Temple Tracts

Atherton, John and John Reader (2015) Mapping the Material: Religious Practices in Changing Times (William Temple Foundation).

Hearn, Tina (2017) Religion and the Politics of Flesh (William Temple Foundation)


Atherton, J., Graham E., and Steedman I., (2010) The Practices of Happiness: Political Economy, Religion and Wellbeing (London/New York Routledge, 2011).

Atherton, J., Baker, C., and Reader J., (2012) Christianity and the New Social Order (London: SPCK).

Poole, Eve (2017) Leadersmithing (London: Bloomsbury)

Journal articles

Smith, Greg (2017) Does Faith make you Heathy and Happy? The Case of Evangelical Christians in the UK, The Journal of Religion and Society Vol 19, June 2017

Peter Stokes, Christopher Baker and Jessica Lichy (2016) ‘The Role of Embedded Individual Values, Belief and Attitudes and Spiritual Capital in Shaping Everyday Postsecular Organisational Culture’, European Management Review 13, 37-51 .

Christopher Baker and Maria C Power ‘Ghosts in the Machine: Beliefs, Values and Worldviews in the Workplace and Business Environment’ – under review Sociology of Religion

Book Chapters

Baker, C (2009) ‘Social, Religious and Spiritual capitals: A Psychological Perspective?’ eds. de Souza, M., Francis, L.J., O’Higgins-Norman, J., Scott, D, International handbook of Education for Spirituality, Care and Wellbeing, (London and New York:  Springer).

Reader, J. (2010) ‘Wellbeing or resilience: Blurred encounters between theory and practice’ in The Practices of Happiness: Political Economy, religion and wellbeing edited by Atherton, Graham and Steedman (London and New York : Routledge).

Baker, C (2010) ‘The ‘one in the morning’ knock: exploring the connections between faith, participation and wellbeing’, in (eds.) J.Atherton, E.Graham and I.Steedman, The Practices of Happiness – political economy, religion and wellbeing, (London and New York: Routledge).

Baker, C (2012) ‘Exploring Spiritual Capital – a resource for an uncertain future?, eds. M. O’Sullivan and B. Flanagan, Spiritual Capital – Spirituality in Practice in Christian Perspective, (Farnham: Ashgate).

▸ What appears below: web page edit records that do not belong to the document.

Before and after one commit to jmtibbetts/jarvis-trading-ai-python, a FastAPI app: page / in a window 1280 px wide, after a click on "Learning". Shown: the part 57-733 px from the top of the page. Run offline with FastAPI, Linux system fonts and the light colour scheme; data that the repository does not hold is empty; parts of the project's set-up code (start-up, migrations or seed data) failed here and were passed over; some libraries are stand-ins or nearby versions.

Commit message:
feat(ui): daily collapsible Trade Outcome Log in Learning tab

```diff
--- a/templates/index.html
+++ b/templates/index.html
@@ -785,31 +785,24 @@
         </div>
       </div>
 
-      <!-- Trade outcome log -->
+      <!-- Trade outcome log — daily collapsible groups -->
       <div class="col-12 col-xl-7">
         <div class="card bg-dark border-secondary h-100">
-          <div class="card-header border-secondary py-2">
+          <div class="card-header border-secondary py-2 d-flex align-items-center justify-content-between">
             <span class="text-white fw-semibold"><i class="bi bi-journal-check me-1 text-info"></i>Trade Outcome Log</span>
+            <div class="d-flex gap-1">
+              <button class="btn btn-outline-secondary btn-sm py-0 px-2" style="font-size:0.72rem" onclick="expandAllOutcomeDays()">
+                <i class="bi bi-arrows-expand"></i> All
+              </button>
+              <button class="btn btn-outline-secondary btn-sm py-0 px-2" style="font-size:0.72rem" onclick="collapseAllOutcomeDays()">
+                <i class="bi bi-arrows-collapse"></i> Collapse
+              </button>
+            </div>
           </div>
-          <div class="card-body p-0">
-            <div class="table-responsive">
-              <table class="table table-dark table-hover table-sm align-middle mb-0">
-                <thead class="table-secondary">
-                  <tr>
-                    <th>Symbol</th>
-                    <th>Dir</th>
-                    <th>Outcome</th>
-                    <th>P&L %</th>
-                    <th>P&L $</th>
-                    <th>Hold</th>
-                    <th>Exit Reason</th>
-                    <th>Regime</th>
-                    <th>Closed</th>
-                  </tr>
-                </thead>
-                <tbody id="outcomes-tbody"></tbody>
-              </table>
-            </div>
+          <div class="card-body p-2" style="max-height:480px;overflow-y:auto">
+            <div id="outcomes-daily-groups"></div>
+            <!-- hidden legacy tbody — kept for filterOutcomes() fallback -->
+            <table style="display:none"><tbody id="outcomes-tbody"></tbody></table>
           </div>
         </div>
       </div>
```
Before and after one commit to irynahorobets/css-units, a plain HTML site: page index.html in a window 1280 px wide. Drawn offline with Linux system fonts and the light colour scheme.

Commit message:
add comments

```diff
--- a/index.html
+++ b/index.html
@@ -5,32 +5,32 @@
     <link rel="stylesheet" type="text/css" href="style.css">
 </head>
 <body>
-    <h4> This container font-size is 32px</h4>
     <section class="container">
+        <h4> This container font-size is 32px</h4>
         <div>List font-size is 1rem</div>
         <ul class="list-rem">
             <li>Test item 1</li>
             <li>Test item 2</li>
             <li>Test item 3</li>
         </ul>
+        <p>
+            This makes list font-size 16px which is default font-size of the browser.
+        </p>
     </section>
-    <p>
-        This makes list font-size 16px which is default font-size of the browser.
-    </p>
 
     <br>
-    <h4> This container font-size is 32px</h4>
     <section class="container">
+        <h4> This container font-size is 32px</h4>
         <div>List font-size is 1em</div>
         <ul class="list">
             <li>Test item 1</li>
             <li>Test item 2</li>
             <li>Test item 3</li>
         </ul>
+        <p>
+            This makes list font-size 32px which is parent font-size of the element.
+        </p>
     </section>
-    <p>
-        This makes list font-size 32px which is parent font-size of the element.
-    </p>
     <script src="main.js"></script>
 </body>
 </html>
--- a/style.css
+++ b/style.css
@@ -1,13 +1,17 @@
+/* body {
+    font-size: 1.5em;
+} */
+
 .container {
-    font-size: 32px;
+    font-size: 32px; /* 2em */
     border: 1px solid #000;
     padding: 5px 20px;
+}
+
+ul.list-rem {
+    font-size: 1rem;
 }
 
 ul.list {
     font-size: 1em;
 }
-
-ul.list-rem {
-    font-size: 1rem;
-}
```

Baker, C (2013) ‘Measuring the F factor – happiness, resilience and spiritual capital in public policy’. Paper given at the Spirituality and Addiction conference: 20 February 2013, University of Chester, Chester Centre for Faiths and Public Policy.